[EXERCISE GOAL] Report all lines below with the word "added".

[DATASET RECORDS]

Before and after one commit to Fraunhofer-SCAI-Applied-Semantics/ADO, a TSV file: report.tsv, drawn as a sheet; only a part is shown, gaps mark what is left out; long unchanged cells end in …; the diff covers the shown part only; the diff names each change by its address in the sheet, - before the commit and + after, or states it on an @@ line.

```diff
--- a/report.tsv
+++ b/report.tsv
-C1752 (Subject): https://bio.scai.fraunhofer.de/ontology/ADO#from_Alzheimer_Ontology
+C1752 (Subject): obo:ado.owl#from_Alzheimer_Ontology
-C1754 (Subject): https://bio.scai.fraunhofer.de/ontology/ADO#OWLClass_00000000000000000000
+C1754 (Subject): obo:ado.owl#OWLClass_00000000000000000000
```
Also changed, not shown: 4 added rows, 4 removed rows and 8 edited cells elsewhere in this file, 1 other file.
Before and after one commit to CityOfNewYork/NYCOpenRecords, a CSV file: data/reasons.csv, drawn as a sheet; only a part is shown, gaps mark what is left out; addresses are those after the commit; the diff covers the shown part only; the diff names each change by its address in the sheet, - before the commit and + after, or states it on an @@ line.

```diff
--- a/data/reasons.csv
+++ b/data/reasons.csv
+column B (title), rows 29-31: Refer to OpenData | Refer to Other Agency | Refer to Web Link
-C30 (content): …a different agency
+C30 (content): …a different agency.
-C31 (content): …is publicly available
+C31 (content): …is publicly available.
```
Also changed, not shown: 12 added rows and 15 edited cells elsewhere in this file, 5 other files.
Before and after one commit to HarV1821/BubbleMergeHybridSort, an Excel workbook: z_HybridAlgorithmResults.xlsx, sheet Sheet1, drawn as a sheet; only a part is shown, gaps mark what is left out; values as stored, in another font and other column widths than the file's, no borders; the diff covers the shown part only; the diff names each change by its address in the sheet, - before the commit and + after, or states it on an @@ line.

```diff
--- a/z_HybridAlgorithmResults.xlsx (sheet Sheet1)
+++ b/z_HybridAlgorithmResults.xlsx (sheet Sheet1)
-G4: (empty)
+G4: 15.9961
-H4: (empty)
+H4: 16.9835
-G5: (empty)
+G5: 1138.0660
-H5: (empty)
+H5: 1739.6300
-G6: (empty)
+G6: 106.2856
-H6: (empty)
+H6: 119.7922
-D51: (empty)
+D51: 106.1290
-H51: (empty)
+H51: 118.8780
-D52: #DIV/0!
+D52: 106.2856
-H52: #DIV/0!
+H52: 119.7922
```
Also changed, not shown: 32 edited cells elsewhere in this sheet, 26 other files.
==
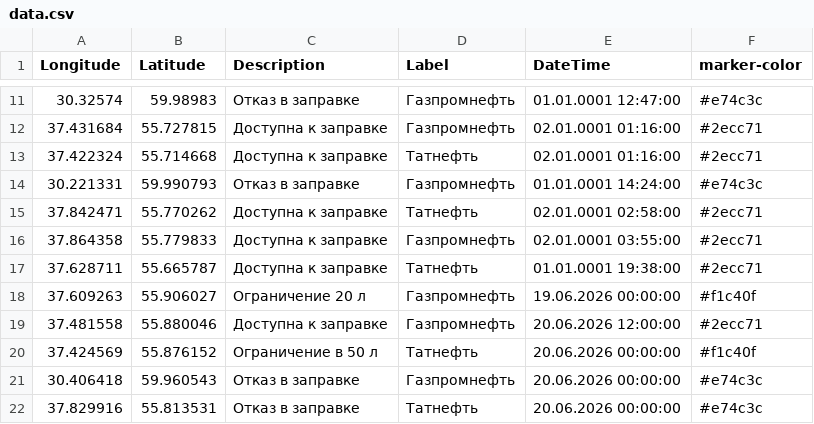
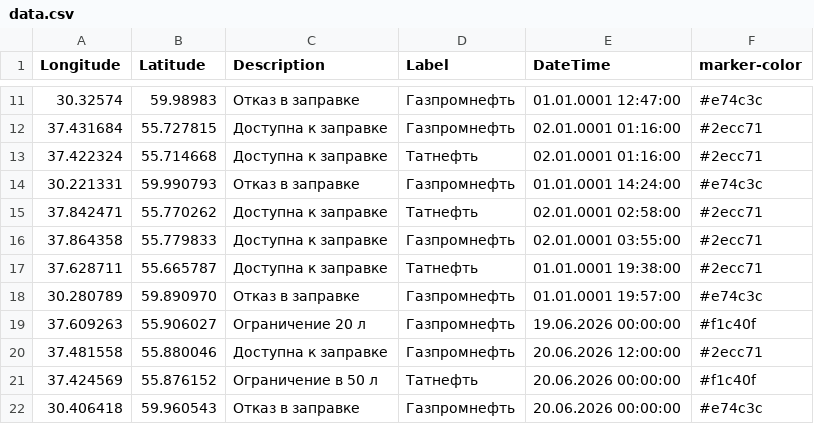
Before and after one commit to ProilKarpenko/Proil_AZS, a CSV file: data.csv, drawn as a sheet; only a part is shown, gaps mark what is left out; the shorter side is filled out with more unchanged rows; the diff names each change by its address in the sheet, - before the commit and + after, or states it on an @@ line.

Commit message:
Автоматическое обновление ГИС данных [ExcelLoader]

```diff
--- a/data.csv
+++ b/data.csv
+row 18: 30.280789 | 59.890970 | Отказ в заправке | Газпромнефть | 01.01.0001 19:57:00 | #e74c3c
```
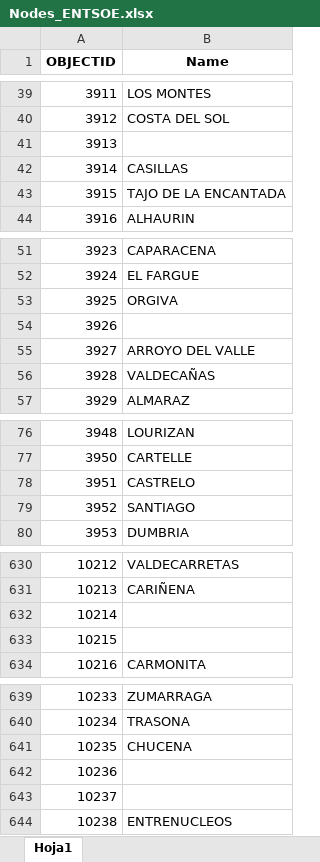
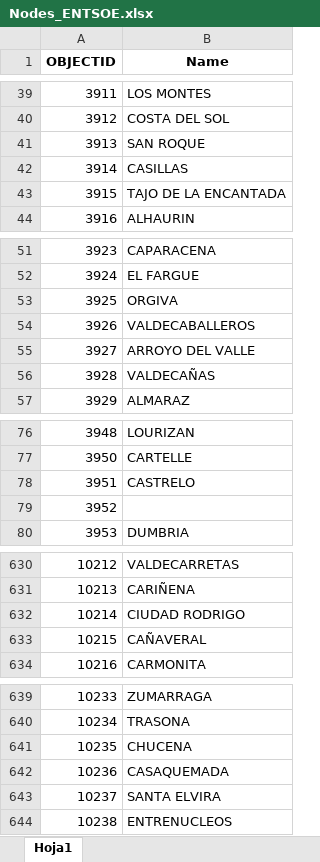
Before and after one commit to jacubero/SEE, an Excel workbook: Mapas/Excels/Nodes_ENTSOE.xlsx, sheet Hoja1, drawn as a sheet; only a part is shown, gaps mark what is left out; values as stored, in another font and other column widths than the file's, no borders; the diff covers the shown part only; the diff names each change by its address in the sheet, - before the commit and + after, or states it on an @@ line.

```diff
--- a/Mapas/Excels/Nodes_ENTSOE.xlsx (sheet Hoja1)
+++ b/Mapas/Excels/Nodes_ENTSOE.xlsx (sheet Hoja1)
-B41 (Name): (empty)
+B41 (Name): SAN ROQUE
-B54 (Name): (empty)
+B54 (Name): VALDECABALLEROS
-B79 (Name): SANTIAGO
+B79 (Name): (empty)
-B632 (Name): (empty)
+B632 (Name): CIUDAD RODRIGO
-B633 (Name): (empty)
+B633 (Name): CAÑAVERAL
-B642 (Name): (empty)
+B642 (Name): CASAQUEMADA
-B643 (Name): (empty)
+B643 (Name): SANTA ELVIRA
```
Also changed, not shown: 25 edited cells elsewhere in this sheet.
==
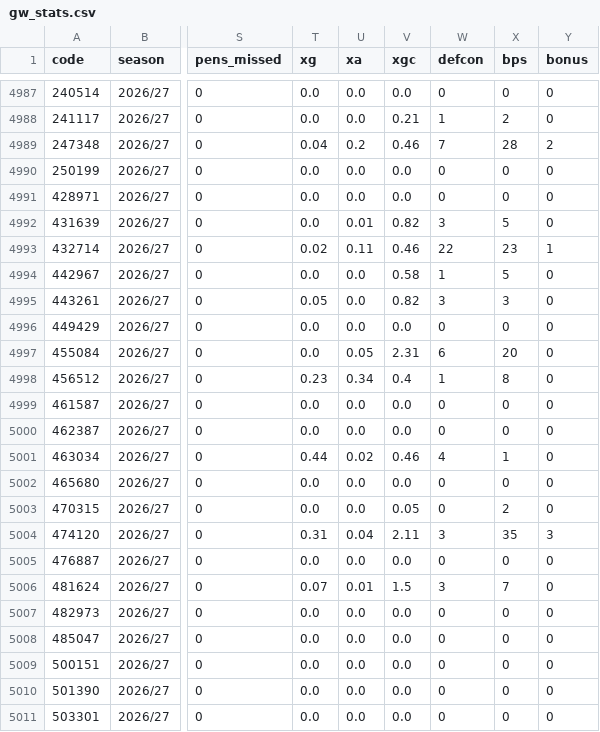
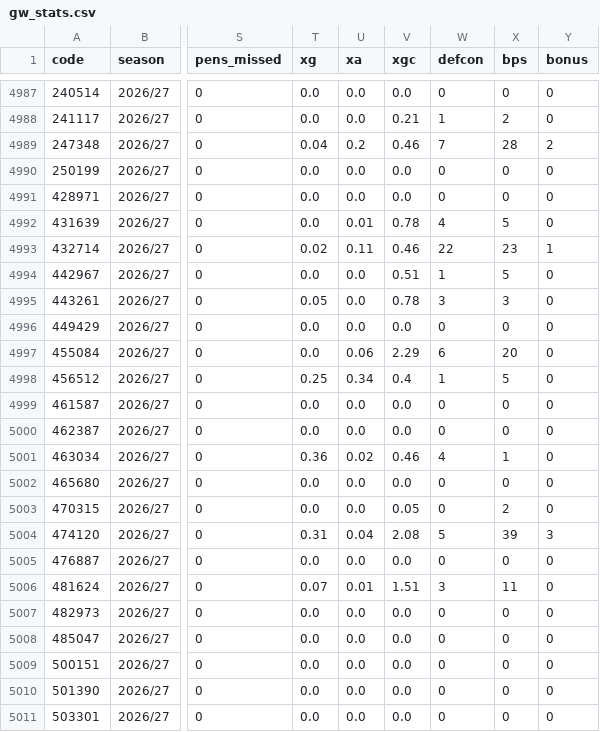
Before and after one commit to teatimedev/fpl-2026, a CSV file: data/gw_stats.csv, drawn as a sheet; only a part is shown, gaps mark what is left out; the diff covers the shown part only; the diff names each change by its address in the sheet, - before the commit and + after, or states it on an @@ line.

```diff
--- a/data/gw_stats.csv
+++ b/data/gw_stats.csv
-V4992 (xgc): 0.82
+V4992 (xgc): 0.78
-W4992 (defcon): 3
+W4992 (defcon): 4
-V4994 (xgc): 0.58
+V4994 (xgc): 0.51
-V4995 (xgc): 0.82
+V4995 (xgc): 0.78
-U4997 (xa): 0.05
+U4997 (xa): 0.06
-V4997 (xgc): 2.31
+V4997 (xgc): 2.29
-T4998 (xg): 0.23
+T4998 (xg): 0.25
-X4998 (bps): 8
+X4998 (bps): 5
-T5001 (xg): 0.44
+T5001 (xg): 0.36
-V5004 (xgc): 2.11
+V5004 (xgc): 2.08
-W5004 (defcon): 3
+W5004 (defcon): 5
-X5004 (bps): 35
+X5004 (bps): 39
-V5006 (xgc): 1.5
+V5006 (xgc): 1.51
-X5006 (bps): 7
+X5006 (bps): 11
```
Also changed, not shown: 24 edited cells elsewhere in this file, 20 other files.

[SOLUTION FOR THIS EXERCISE]
Also changed, not shown: 4 added rows, 4 removed rows and 8 edited cells elsewhere in this file, 1 other file.
Also changed, not shown: 12 added rows and 15 edited cells elsewhere in this file, 5 other files.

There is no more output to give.